Some annuals, such as fibrous begonia, impatiens, and moss rose, need not be deadheaded because they do it themselves.
Perennials are more complicated because they have a dual mission in life: to reproduce and, unlike the annuals, to live beyond a single growing season. They do not readily play the gardeners’ game. Perennials typically do not flower as long as annuals for a reason. They are determined to come back the next year; so after they flower and set seed, they begin to store resources (e.g., carbohydrates they have produced through photosynthesis), usually in roots, rhizomes, or bulbs.
However, some perennials have a larger resource budget than others. These may rebloom after deadheading (e.g., rose, garden phlox, coralbells, Shasta daisy, veronica, delphinium, and daylilies).
As with annuals some perennials are vigorous self sowers. Yarrow is one. Unless you are trying to create a bed of yarrow, it is a good candidate for deadheading. That tall, thin beauty, purpletop vervain (Verbena bonariensis), a relatively short-lived perennial, drops enough seeds to fill a nursery with seedlings. Some selective deadheading keeps the weed problem at bay while continuing the existence of the plant in the garden.
Some perennials have seed heads or berry clusters that provide winter interest (sedum ‘Autumn joy’) or valuable food for birds (rudbeckia). Deadheading these is not necessary.
Some gardeners are reluctant to deadhead their flowers because they don’t know how to do it. Deadheading is really simple.
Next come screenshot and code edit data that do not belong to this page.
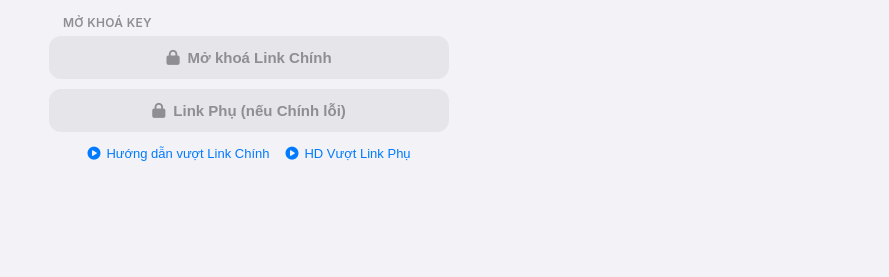
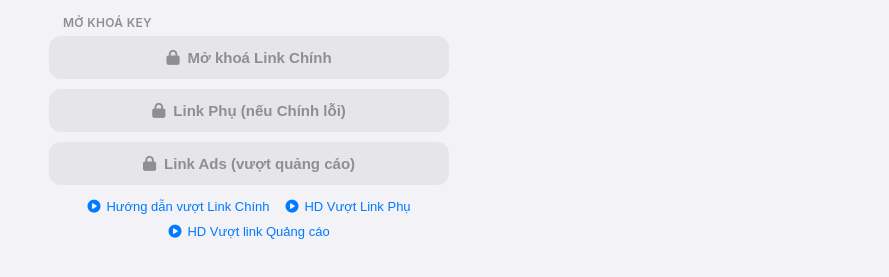
Before and after one commit to tumadammod/getkeygame, a plain HTML site: page pupgg.html in a window 1280 px wide. Shown: the part 341-618 px from the top of the page, without its empty margins (391-1280 px from the left). Drawn offline with Linux system fonts and the light colour scheme.

Commit message:
Update pupgg.html

```diff
--- a/pupgg.html
+++ b/pupgg.html
@@ -291,9 +291,9 @@
   <button class="btn-unlock style-tint pop-in delay-5" id="unlockBtn2" disabled onclick="goUnlock('backup')">
     <i class="fa-solid fa-lock" id="unlockIcon2"></i> Link Phụ (nếu Chính lỗi)
   </button>
-  <!-- <button class="btn-unlock style-ads pop-in delay-5" id="unlockBtn3" disabled onclick="goUnlock('ads')">
+   <button class="btn-unlock style-ads pop-in delay-5" id="unlockBtn3" disabled onclick="goUnlock('ads')">
     <i class="fa-solid fa-lock" id="unlockIcon3"></i> Link Ads (vượt quảng cáo)
-  </button>-->
+  </button>
 
   <div class="help-links pop-in delay-6">
     <button class="help-btn" onclick="openVideo(HD_VIDEOS.main)">
@@ -302,9 +302,9 @@
     <button class="help-btn" onclick="openVideo(HD_VIDEOS.backup)">
       <i class="fa-solid fa-circle-play"></i> HD Vượt Link Phụ
     </button>
-        <!-- <button class="help-btn help-btn-ads" onclick="openVideo(HD_VIDEOS.ads)">
+     <button class="help-btn help-btn-ads" onclick="openVideo(HD_VIDEOS.ads)">
       <i class="fa-solid fa-circle-play"></i> HD Vượt link Quảng cáo
-    </button> -->
+    </button>
   </div>
 
 </div>
```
Cut or pinch off faded flowers just above the next flower bud on the stem or the first group of leaves on the same stem when there are no flower buds. For some plants, the group of leaves may be at the base of the plant. In those cases cut off the stem right above the basal leaves. Except for roses that sometimes require that you distinguish between leaves that have three leaflets and leaves that have five, that’s all you need to know.
Deadheading, a brochure produced by Penn State Extension, contains the best list of annual and perennial plants to deadhead.
Deadheading Herbaceous Ornamentals and Roses, Plant Wise, Iowa State University Extension
Deadheading, Penn State Extension
Diseases of Peony, University of Minnesota Extension
To Deadhead or not? Your Final Answer is …, Penn State Extension